Pets and Divorce – Who keeps the dog?

The coronavirus pandemic has seen a boom in the number of couples welcoming new pets into their homes. According to the Pet Food Manufactures Association, an estimated 3.2 million UK households have acquired a pet since the start of the pandemic last year. However, in instances where a relationship breaks down and a couple separates or divorces, who keeps the dog?

In 2014, the Blue Cross suggested that 1 in 4 divorces involved disputes about pets. Whilst many practitioners would probably say in practice the number is much lower, with the increase in couples buying or adopting new pets it is possible that disputes regarding pets following separation and divorce may also be set to increase.

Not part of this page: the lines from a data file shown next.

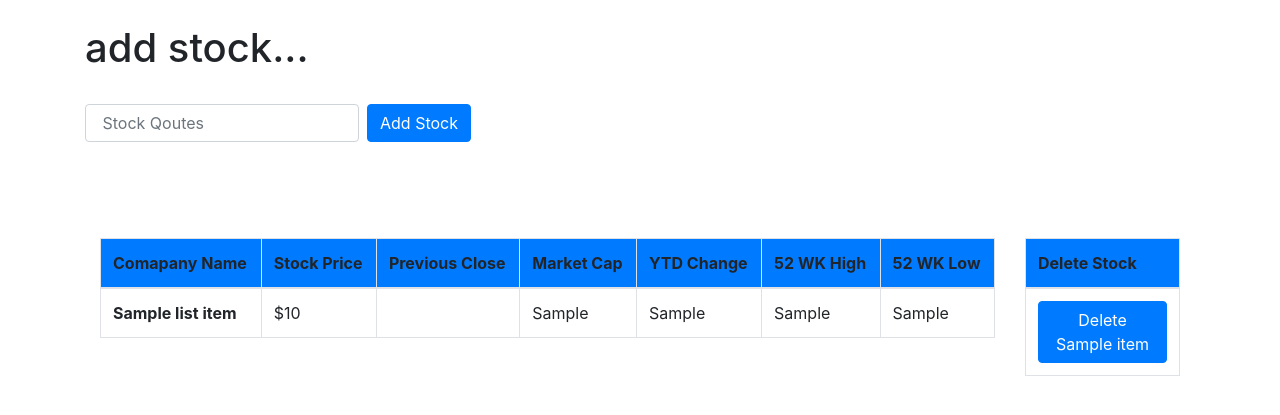
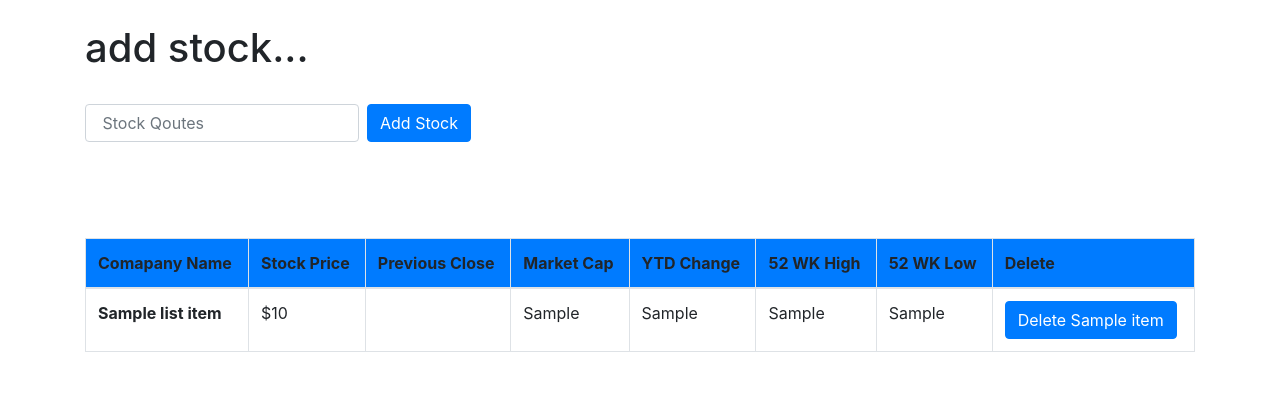
Before and after one commit to shishir-ray/stock_market_app, a Django app: template qoutes/templates/add_stock.html in a window 1280 px wide. Shown: the part 56-471 px from the top of the page. Run offline with Django 3.2, Linux system fonts and the light colour scheme; the template is opened without the code that fills it: most values are stand-ins (such as "Sample title", 1, 10 or a date in 2020); some libraries are stand-ins or nearby versions.

Commit message:
better delete optain

```diff
--- a/qoutes/templates/add_stock.html
+++ b/qoutes/templates/add_stock.html
@@ -8,9 +8,7 @@
     <button class="btn btn-primary my-2 my-sm-0 " type="submit">Add Stock</button>
 </form>
 <br /><br /><br /><br />
-<div class="container">
-    <div class="row">
-        <div class="col-10">
+
             <table class="table table-bordered table-hover">
                 <thead class="thead-primary bg-primary">
                     <tr>
@@ -21,6 +19,7 @@
                         <th scope="col">YTD Change</th>
                         <th scope="col">52 WK High</th>
                         <th scope="col">52 WK Low</th>
+                        <th scope="col">Delete</th>
                     </tr>
                 </thead>
                 <tbody>
@@ -34,12 +33,23 @@
                         <td>{{ list_item.ytdChange }}</td>
                         <td>{{ list_item.week52High }}</td>
                         <td>{{ list_item.week52Low }}</td>
+
+		                    {% for item in ticker %}
+		                    	{% if forloop.counter == forloop.parentloop.counter %}
+
+
+				                    <td><a href="{% url 'delete' item.id %}"><button class="btn btn-primary ">Delete {{ item }}</button></a></td>
+
+		                    	{% endif %}
+		                    {% endfor %}
+
                     </tr>
                     {% endfor %}
                     {% endif %}
                 </tbody>
             </table>
-        </div>
+
+{% comment %}
         <div class="col-2">
             <table class="table table-bordered table-hover">
                 <thead class="thead-primary bg-primary">
@@ -60,7 +70,6 @@
         </div>
     </div>
 </div>
-{% endblock %}
-{% comment %}
 {% url 'delete' item.id %}
 {% endcomment %}
+{% endblock %}
--- a/qoutes/templates/home.html
+++ b/qoutes/templates/home.html
@@ -17,9 +17,9 @@
 			YTD Change: {{ api.ytdChange }}<br>
 			52 WK High: {{ api.week52High }}<br>
 			52 Wk Low: {{ api.week52Low }}<br>
-			{{ api}}<br>
 
 			{% comment %}
+			{{ api}}<br>
 			{% for key, value in api.items %}
 				{{ key }} : {{ value }}<br />
 			{% endfor %}
--- a/qoutes/urls.py
+++ b/qoutes/urls.py
@@ -22,4 +22,5 @@ urlpatterns = [
     path('addstock/',views.add_stock,name='addstock'),
     path('deletestock/',views.delete_stock,name='deletestock'),
     path('delete/<stock_id>',views.delete,name='delete'),
+    path('deletes/<stock_id>',views.deletes,name='deletes'),
 ]
--- a/qoutes/views.py
+++ b/qoutes/views.py
@@ -51,6 +51,12 @@ def delete(request, stock_id):
 	item = stock.objects.get(pk=stock_id)
 	item.delete()
 	messages.success(request,"Stock has been deleted!")
+	return redirect('addstock')
+
+def deletes(request, stock_id):
+	item = stock.objects.get(pk=stock_id)
+	item.delete()
+	messages.success(request,"Stock has been deleted!")
 	return redirect('deletestock')
 
 def delete_stock(request):
```
Also changed, not shown: qoutes/templates/delete_stock.html (+6 -13 lines), db.sqlite3.
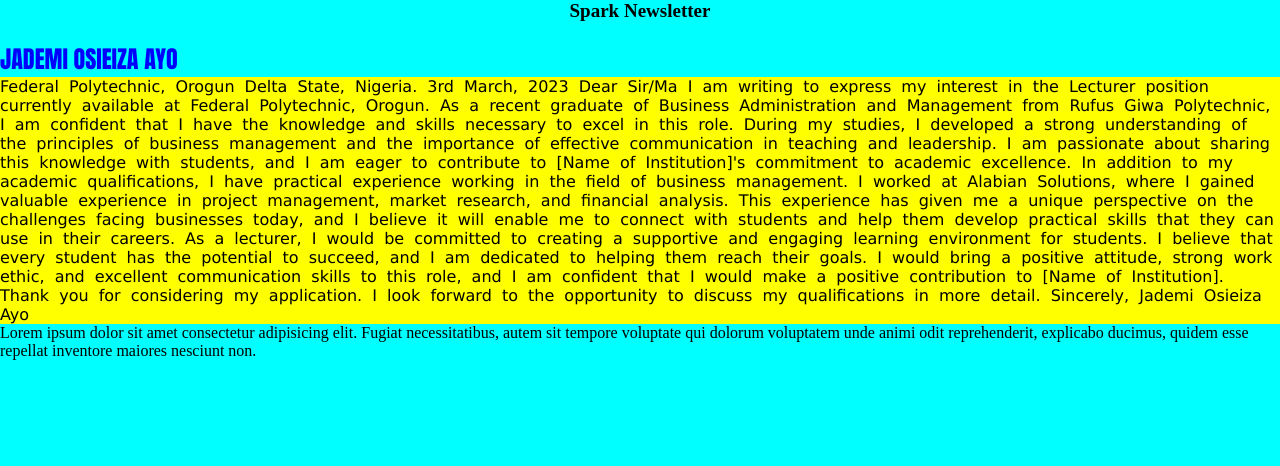
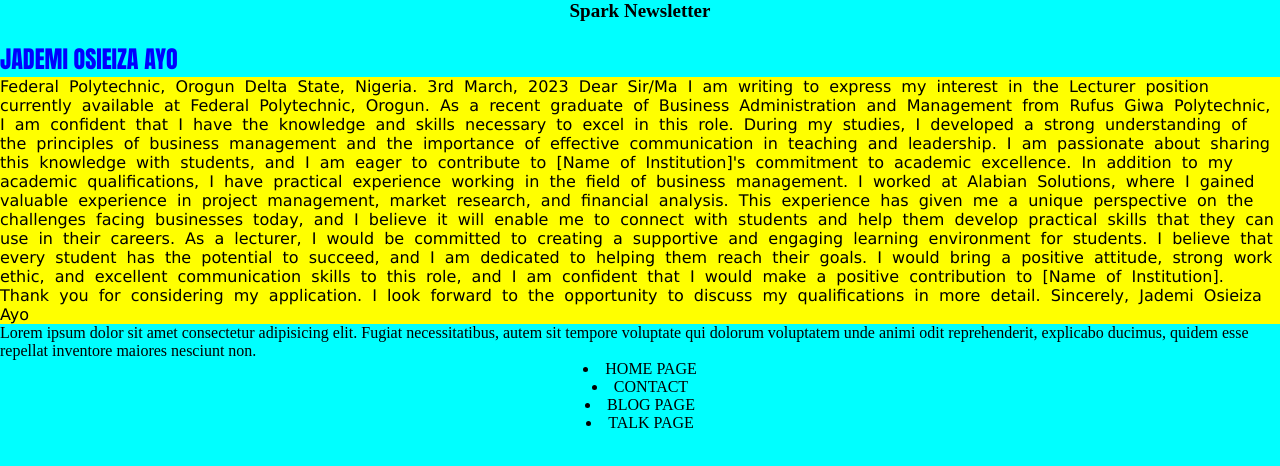
Before and after one commit to majesty12/Blog, a plain HTML site: page index.html in a window 1280 px wide. Drawn offline with Linux system fonts and the light colour scheme.

Commit message:
add link

```diff
--- a/index.html
+++ b/index.html
@@ -23,5 +23,13 @@ Jademi Osieiza Ayo
 </p>
 
 Lorem ipsum dolor sit amet consectetur adipisicing elit. Fugiat necessitatibus, autem sit tempore voluptate qui dolorum voluptatem unde animi odit reprehenderit, explicabo ducimus, quidem esse repellat inventore maiores nesciunt non.
-    </body>
+
+<li><a rel="#">Home Page</a></li>
+<li><a rel="#">Contact</a></li>
+<li><a rel="#">Blog Page</a></li>
+<li><a rel="#">Talk Page</a></li>
+
+
+
+</body>
 </html>
--- a/tat.css
+++ b/tat.css
@@ -24,3 +24,10 @@ p {
     background-color: yellow;
     text-decoration: brown;
 }
+
+li {
+    text-align: center;
+    text-decoration: none;
+    text-transform: uppercase;
+    text-indent: 0in;
+}
```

What can you do if your relationship breaks down and a dispute arises regarding your pet?

Firstly, you should try and…

Negotiate directly with your partner

If you find yourself in a situation where a dispute has arisen between you and your partner regarding your pet, then your first course of action is to try to negotiate directly with your partner (if they are open to doing so). This is by far the most cost-effective course of action and would be the easiest option for both parties.


If you find that it has not been possible to resolve the dispute directly with your partner then you may want to enlist the help of an independent ‘third party’, or a ‘family mediator’, with a particular expertise in disputes involving pets. At Lund Bennett we can help you agree on the best course of action for you and your family.

Instruct a solicitor

If you and your partner are still unable to resolve your differences through direct negotiations or mediation with Lund Bennett, then it may be worth instructing a solicitor, which Lund Bennett can help you with. You can either do this before attempting mediation or after. Receiving a formal letter from a solicitor setting out your position may prompt your partner to take negotiations more seriously which could, in turn, lead to a resolution.

Arbitration and Court proceedings

If an agreement cannot be reached, then arbitration should be considered as an alternative to court proceedings. This will still produce a binding outcome but through a process which can be much quicker and more streamlined than court proceedings. It is possible to arbitrate over discrete issues. Whilst the court has the power to make orders regarding chattels and to hear relevant arguments as to whom should retain the chattel (the pet in this instance), court proceedings should only be pursued once you are satisfied that you have exhausted all other avenues. This avenue should be a last resort as court proceedings are time consuming, expensive and are very likely to be disproportionately so if a single issue is being pursued by one of the parties.